───── Material for this exercise

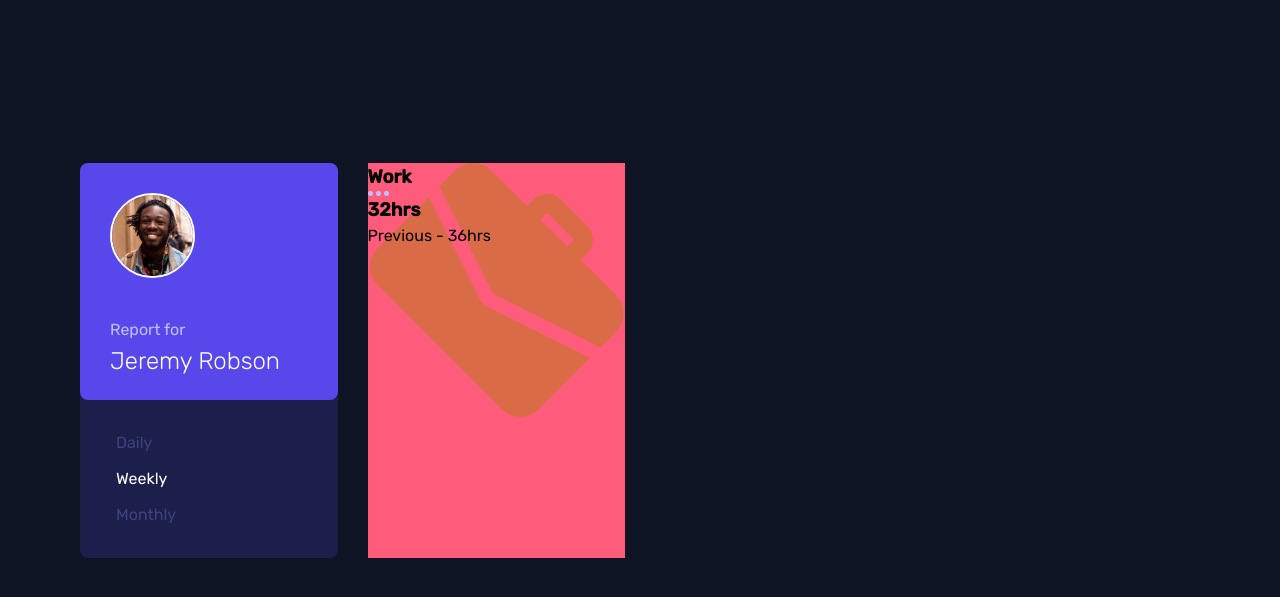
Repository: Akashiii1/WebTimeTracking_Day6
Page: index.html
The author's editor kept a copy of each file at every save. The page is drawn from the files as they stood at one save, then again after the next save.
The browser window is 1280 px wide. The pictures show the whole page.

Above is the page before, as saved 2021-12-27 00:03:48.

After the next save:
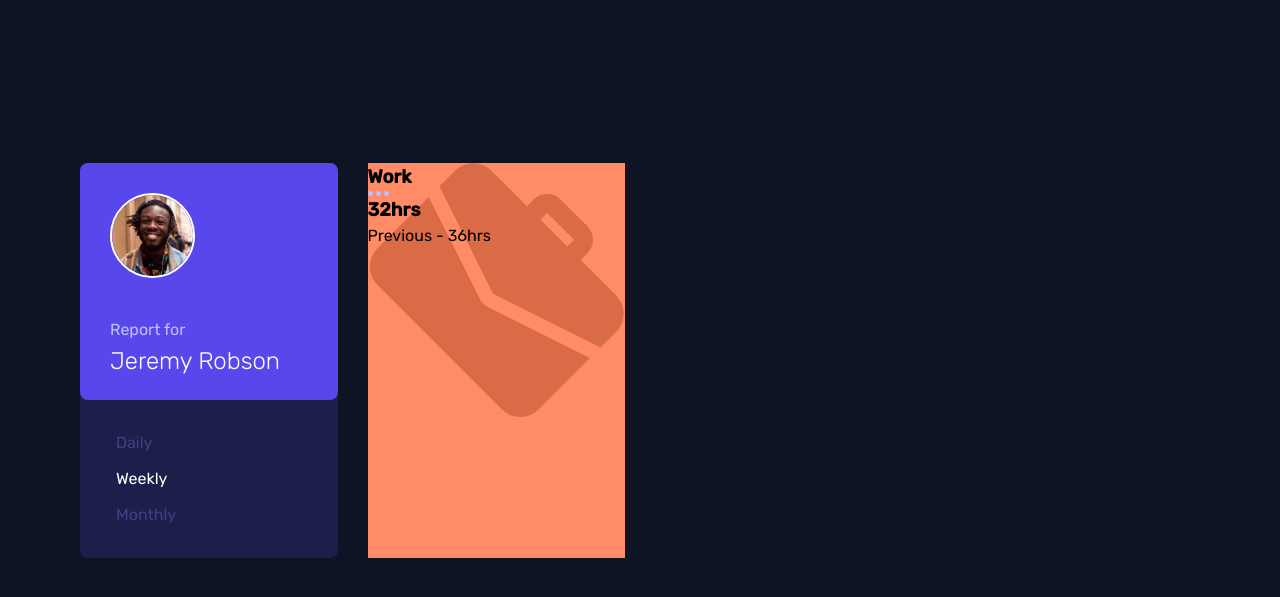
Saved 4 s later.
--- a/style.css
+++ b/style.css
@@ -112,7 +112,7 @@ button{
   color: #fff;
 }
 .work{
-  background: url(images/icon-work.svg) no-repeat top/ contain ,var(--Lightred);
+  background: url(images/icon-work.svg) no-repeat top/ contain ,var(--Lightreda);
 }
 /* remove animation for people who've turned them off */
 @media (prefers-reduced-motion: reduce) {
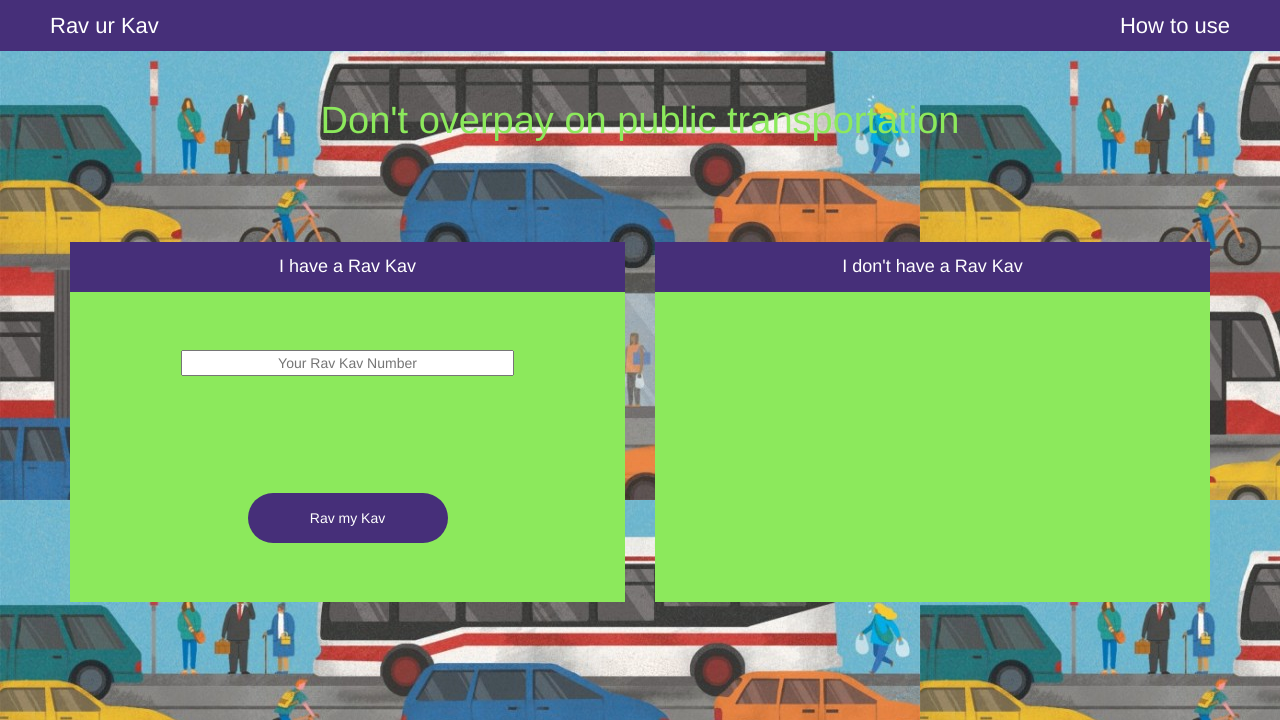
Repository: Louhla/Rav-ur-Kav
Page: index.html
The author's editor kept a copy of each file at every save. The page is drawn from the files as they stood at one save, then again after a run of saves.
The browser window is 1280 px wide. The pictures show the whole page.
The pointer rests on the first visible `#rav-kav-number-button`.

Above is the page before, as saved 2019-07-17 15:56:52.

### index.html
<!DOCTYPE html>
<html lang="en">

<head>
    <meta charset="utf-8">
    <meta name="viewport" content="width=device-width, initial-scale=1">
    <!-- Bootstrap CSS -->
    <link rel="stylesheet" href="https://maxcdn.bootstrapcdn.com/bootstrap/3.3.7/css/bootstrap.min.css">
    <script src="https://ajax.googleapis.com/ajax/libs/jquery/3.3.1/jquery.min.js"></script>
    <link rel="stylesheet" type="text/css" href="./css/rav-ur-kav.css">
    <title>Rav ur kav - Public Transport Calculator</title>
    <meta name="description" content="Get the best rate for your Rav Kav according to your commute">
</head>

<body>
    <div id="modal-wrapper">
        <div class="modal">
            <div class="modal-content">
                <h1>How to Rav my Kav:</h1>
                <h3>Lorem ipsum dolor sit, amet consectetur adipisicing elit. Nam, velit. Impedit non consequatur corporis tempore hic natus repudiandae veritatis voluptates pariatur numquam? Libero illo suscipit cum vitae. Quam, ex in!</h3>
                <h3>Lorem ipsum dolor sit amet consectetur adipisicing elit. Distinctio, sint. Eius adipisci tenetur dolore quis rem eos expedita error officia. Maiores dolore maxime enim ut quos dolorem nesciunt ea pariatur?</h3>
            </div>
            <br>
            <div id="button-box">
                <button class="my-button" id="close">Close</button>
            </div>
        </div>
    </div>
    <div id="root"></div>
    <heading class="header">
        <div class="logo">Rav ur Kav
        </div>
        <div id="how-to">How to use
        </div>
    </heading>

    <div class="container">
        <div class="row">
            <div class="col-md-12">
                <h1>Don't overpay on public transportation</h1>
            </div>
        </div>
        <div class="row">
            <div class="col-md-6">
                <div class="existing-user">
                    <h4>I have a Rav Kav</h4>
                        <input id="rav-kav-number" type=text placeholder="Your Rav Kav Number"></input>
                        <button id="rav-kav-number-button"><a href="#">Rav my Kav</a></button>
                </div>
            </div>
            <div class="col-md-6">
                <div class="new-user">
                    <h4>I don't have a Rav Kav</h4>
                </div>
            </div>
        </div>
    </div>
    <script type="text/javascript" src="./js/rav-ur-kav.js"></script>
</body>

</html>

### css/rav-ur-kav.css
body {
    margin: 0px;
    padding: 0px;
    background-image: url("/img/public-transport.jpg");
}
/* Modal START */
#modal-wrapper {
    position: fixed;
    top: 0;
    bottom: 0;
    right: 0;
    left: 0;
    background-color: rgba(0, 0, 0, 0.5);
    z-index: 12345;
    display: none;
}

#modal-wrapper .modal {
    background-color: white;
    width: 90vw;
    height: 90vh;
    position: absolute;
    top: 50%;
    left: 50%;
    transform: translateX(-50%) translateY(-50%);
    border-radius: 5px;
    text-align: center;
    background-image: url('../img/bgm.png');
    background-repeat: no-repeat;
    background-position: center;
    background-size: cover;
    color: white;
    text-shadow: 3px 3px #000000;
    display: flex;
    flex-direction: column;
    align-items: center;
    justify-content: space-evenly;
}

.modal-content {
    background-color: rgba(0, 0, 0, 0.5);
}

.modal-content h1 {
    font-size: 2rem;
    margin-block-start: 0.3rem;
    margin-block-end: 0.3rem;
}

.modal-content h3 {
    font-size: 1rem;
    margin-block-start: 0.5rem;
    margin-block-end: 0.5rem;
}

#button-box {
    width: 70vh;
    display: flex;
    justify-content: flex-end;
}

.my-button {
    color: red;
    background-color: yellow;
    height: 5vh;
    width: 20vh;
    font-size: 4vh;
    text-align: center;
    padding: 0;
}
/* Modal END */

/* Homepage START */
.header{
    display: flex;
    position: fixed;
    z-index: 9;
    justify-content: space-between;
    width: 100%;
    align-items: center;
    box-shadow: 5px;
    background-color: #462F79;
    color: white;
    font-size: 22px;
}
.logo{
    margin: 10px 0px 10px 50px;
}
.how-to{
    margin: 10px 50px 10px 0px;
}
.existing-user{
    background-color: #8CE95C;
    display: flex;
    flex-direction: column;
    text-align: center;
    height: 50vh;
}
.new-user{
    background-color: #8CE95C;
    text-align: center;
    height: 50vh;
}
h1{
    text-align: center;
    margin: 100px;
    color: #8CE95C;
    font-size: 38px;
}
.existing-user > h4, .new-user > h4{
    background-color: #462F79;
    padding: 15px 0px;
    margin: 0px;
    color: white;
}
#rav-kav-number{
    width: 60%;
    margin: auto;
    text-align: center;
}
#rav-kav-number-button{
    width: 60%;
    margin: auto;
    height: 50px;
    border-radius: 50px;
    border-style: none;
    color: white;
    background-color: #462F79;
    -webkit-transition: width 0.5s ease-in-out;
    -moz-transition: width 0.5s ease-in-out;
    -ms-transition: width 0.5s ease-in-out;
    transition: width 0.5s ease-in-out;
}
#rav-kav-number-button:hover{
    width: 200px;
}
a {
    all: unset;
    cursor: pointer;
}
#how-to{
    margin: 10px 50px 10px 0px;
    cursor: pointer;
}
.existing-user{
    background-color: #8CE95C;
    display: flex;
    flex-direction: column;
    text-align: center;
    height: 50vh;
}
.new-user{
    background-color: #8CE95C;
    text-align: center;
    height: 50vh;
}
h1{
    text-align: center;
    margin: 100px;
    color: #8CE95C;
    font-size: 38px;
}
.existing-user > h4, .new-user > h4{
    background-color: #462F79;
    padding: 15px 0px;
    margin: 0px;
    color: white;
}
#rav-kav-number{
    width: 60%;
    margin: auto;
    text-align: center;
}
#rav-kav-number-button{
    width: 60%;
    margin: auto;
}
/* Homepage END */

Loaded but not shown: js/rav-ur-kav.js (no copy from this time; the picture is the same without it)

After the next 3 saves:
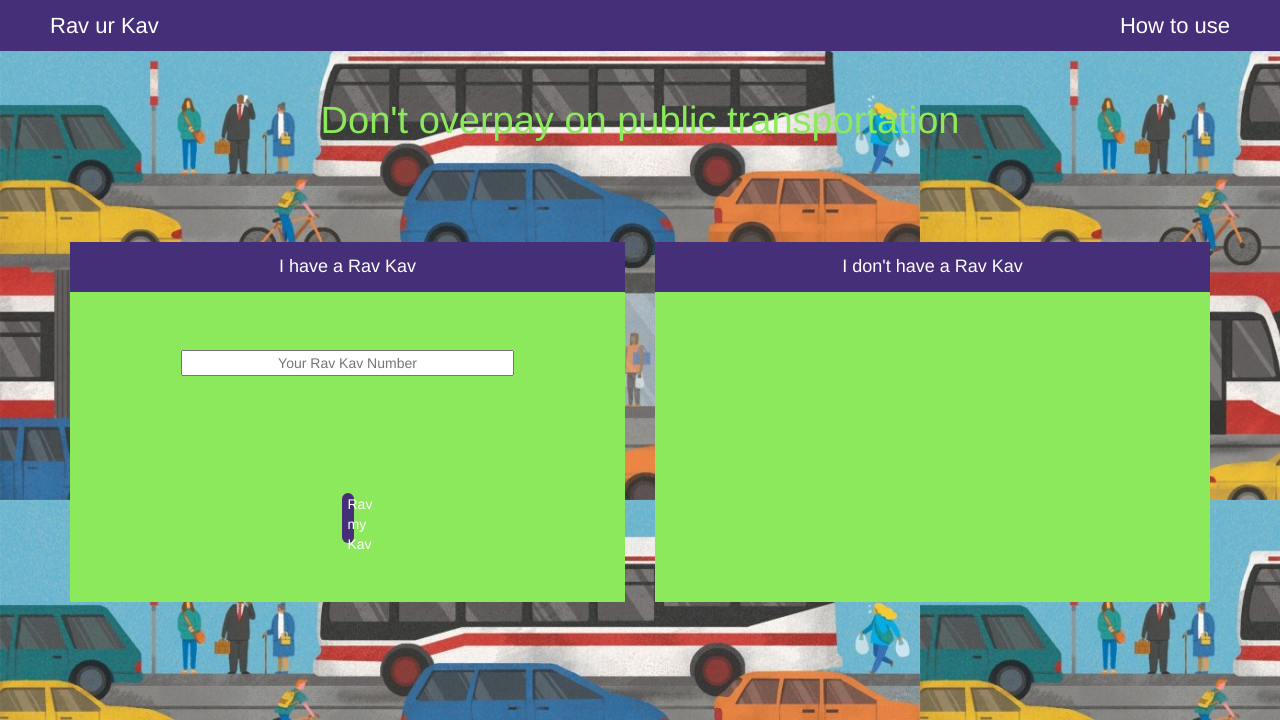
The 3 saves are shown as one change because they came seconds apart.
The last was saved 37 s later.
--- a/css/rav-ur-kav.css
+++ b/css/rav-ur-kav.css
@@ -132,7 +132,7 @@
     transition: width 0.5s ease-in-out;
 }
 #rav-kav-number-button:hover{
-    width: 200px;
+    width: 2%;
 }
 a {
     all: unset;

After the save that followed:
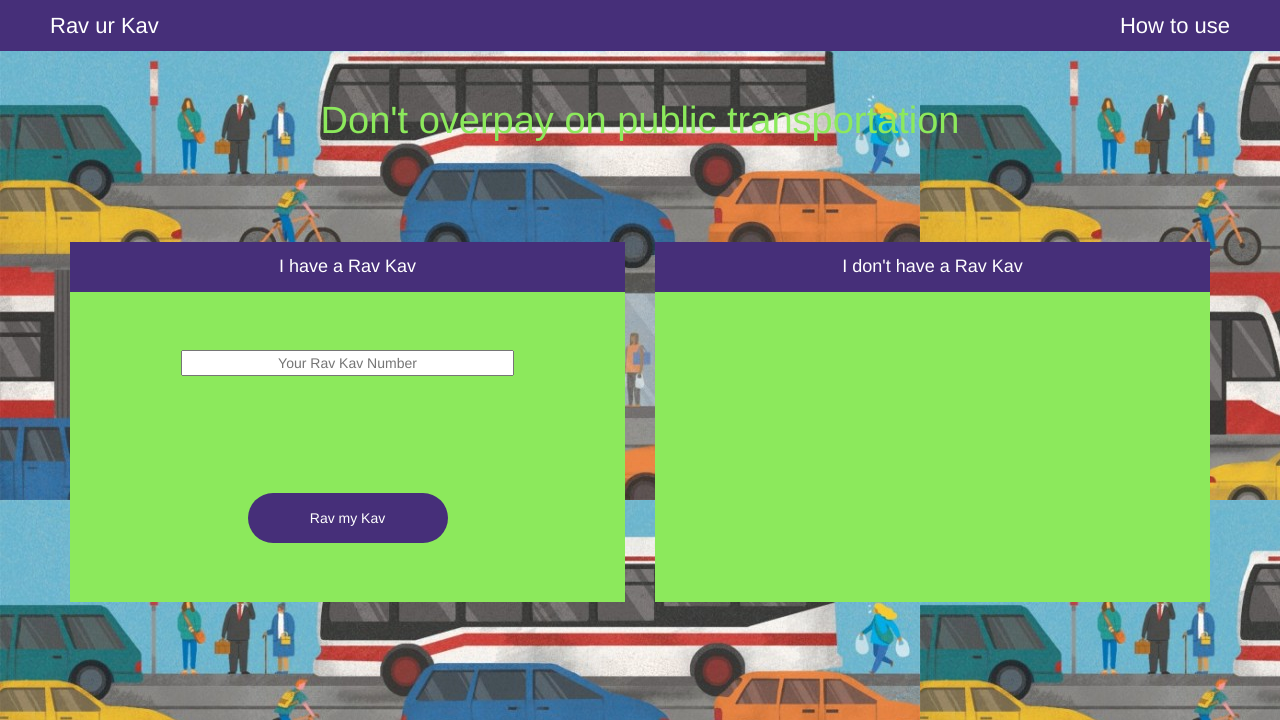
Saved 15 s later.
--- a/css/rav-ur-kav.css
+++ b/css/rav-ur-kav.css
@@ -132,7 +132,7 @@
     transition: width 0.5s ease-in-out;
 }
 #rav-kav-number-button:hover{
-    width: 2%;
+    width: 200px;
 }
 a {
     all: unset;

──────────

▸ **Work to complete**
Print the entries again exactly as they appear above. Do not print the pictures.

▸ **Response**
Repository: Akashiii1/WebTimeTracking_Day6
Page: index.html
The author's editor kept a copy of each file at every save. The page is drawn from the files as they stood at one save, then again after the next save.
The browser window is 1280 px wide. The pictures show the whole page.

Above is the page before, as saved 2021-12-27 00:03:48.

After the next save:
Saved 4 s later.
--- a/style.css
+++ b/style.css
@@ -112,7 +112,7 @@ button{
   color: #fff;
 }
 .work{
-  background: url(images/icon-work.svg) no-repeat top/ contain ,var(--Lightred);
+  background: url(images/icon-work.svg) no-repeat top/ contain ,var(--Lightreda);
 }
 /* remove animation for people who've turned them off */
 @media (prefers-reduced-motion: reduce) {
Repository: Louhla/Rav-ur-Kav
Page: index.html
The author's editor kept a copy of each file at every save. The page is drawn from the files as they stood at one save, then again after a run of saves.
The browser window is 1280 px wide. The pictures show the whole page.
The pointer rests on the first visible `#rav-kav-number-button`.

Above is the page before, as saved 2019-07-17 15:56:52.

### index.html
<!DOCTYPE html>
<html lang="en">

<head>
    <meta charset="utf-8">
    <meta name="viewport" content="width=device-width, initial-scale=1">
    <!-- Bootstrap CSS -->
    <link rel="stylesheet" href="https://maxcdn.bootstrapcdn.com/bootstrap/3.3.7/css/bootstrap.min.css">
    <script src="https://ajax.googleapis.com/ajax/libs/jquery/3.3.1/jquery.min.js"></script>
    <link rel="stylesheet" type="text/css" href="./css/rav-ur-kav.css">
    <title>Rav ur kav - Public Transport Calculator</title>
    <meta name="description" content="Get the best rate for your Rav Kav according to your commute">
</head>

<body>
    <div id="modal-wrapper">
        <div class="modal">
            <div class="modal-content">
                <h1>How to Rav my Kav:</h1>
                <h3>Lorem ipsum dolor sit, amet consectetur adipisicing elit. Nam, velit. Impedit non consequatur corporis tempore hic natus repudiandae veritatis voluptates pariatur numquam? Libero illo suscipit cum vitae. Quam, ex in!</h3>
                <h3>Lorem ipsum dolor sit amet consectetur adipisicing elit. Distinctio, sint. Eius adipisci tenetur dolore quis rem eos expedita error officia. Maiores dolore maxime enim ut quos dolorem nesciunt ea pariatur?</h3>
            </div>
            <br>
            <div id="button-box">
                <button class="my-button" id="close">Close</button>
            </div>
        </div>
    </div>
    <div id="root"></div>
    <heading class="header">
        <div class="logo">Rav ur Kav
        </div>
        <div id="how-to">How to use
        </div>
    </heading>

    <div class="container">
        <div class="row">
            <div class="col-md-12">
                <h1>Don't overpay on public transportation</h1>
            </div>
        </div>
        <div class="row">
            <div class="col-md-6">
                <div class="existing-user">
                    <h4>I have a Rav Kav</h4>
                        <input id="rav-kav-number" type=text placeholder="Your Rav Kav Number"></input>
                        <button id="rav-kav-number-button"><a href="#">Rav my Kav</a></button>
                </div>
            </div>
            <div class="col-md-6">
                <div class="new-user">
                    <h4>I don't have a Rav Kav</h4>
                </div>
            </div>
        </div>
    </div>
    <script type="text/javascript" src="./js/rav-ur-kav.js"></script>
</body>

</html>

### css/rav-ur-kav.css
body {
    margin: 0px;
    padding: 0px;
    background-image: url("/img/public-transport.jpg");
}
/* Modal START */
#modal-wrapper {
    position: fixed;
    top: 0;
    bottom: 0;
    right: 0;
    left: 0;
    background-color: rgba(0, 0, 0, 0.5);
    z-index: 12345;
    display: none;
}

#modal-wrapper .modal {
    background-color: white;
    width: 90vw;
    height: 90vh;
    position: absolute;
    top: 50%;
    left: 50%;
    transform: translateX(-50%) translateY(-50%);
    border-radius: 5px;
    text-align: center;
    background-image: url('../img/bgm.png');
    background-repeat: no-repeat;
    background-position: center;
    background-size: cover;
    color: white;
    text-shadow: 3px 3px #000000;
    display: flex;
    flex-direction: column;
    align-items: center;
    justify-content: space-evenly;
}

.modal-content {
    background-color: rgba(0, 0, 0, 0.5);
}

.modal-content h1 {
    font-size: 2rem;
    margin-block-start: 0.3rem;
    margin-block-end: 0.3rem;
}

.modal-content h3 {
    font-size: 1rem;
    margin-block-start: 0.5rem;
    margin-block-end: 0.5rem;
}

#button-box {
    width: 70vh;
    display: flex;
    justify-content: flex-end;
}

.my-button {
    color: red;
    background-color: yellow;
    height: 5vh;
    width: 20vh;
    font-size: 4vh;
    text-align: center;
    padding: 0;
}
/* Modal END */

/* Homepage START */
.header{
    display: flex;
    position: fixed;
    z-index: 9;
    justify-content: space-between;
    width: 100%;
    align-items: center;
    box-shadow: 5px;
    background-color: #462F79;
    color: white;
    font-size: 22px;
}
.logo{
    margin: 10px 0px 10px 50px;
}
.how-to{
    margin: 10px 50px 10px 0px;
}
.existing-user{
    background-color: #8CE95C;
    display: flex;
    flex-direction: column;
    text-align: center;
    height: 50vh;
}
.new-user{
    background-color: #8CE95C;
    text-align: center;
    height: 50vh;
}
h1{
    text-align: center;
    margin: 100px;
    color: #8CE95C;
    font-size: 38px;
}
.existing-user > h4, .new-user > h4{
    background-color: #462F79;
    padding: 15px 0px;
    margin: 0px;
    color: white;
}
#rav-kav-number{
    width: 60%;
    margin: auto;
    text-align: center;
}
#rav-kav-number-button{
    width: 60%;
    margin: auto;
    height: 50px;
    border-radius: 50px;
    border-style: none;
    color: white;
    background-color: #462F79;
    -webkit-transition: width 0.5s ease-in-out;
    -moz-transition: width 0.5s ease-in-out;
    -ms-transition: width 0.5s ease-in-out;
    transition: width 0.5s ease-in-out;
}
#rav-kav-number-button:hover{
    width: 200px;
}
a {
    all: unset;
    cursor: pointer;
}
#how-to{
    margin: 10px 50px 10px 0px;
    cursor: pointer;
}
.existing-user{
    background-color: #8CE95C;
    display: flex;
    flex-direction: column;
    text-align: center;
    height: 50vh;
}
.new-user{
    background-color: #8CE95C;
    text-align: center;
    height: 50vh;
}
h1{
    text-align: center;
    margin: 100px;
    color: #8CE95C;
    font-size: 38px;
}
.existing-user > h4, .new-user > h4{
    background-color: #462F79;
    padding: 15px 0px;
    margin: 0px;
    color: white;
}
#rav-kav-number{
    width: 60%;
    margin: auto;
    text-align: center;
}
#rav-kav-number-button{
    width: 60%;
    margin: auto;
}
/* Homepage END */

Loaded but not shown: js/rav-ur-kav.js (no copy from this time; the picture is the same without it)

After the next 3 saves:
The 3 saves are shown as one change because they came seconds apart.
The last was saved 37 s later.
--- a/css/rav-ur-kav.css
+++ b/css/rav-ur-kav.css
@@ -132,7 +132,7 @@
     transition: width 0.5s ease-in-out;
 }
 #rav-kav-number-button:hover{
-    width: 200px;
+    width: 2%;
 }
 a {
     all: unset;

After the save that followed:
Saved 15 s later.
--- a/css/rav-ur-kav.css
+++ b/css/rav-ur-kav.css
@@ -132,7 +132,7 @@
     transition: width 0.5s ease-in-out;
 }
 #rav-kav-number-button:hover{
-    width: 2%;
+    width: 200px;
 }
 a {
     all: unset;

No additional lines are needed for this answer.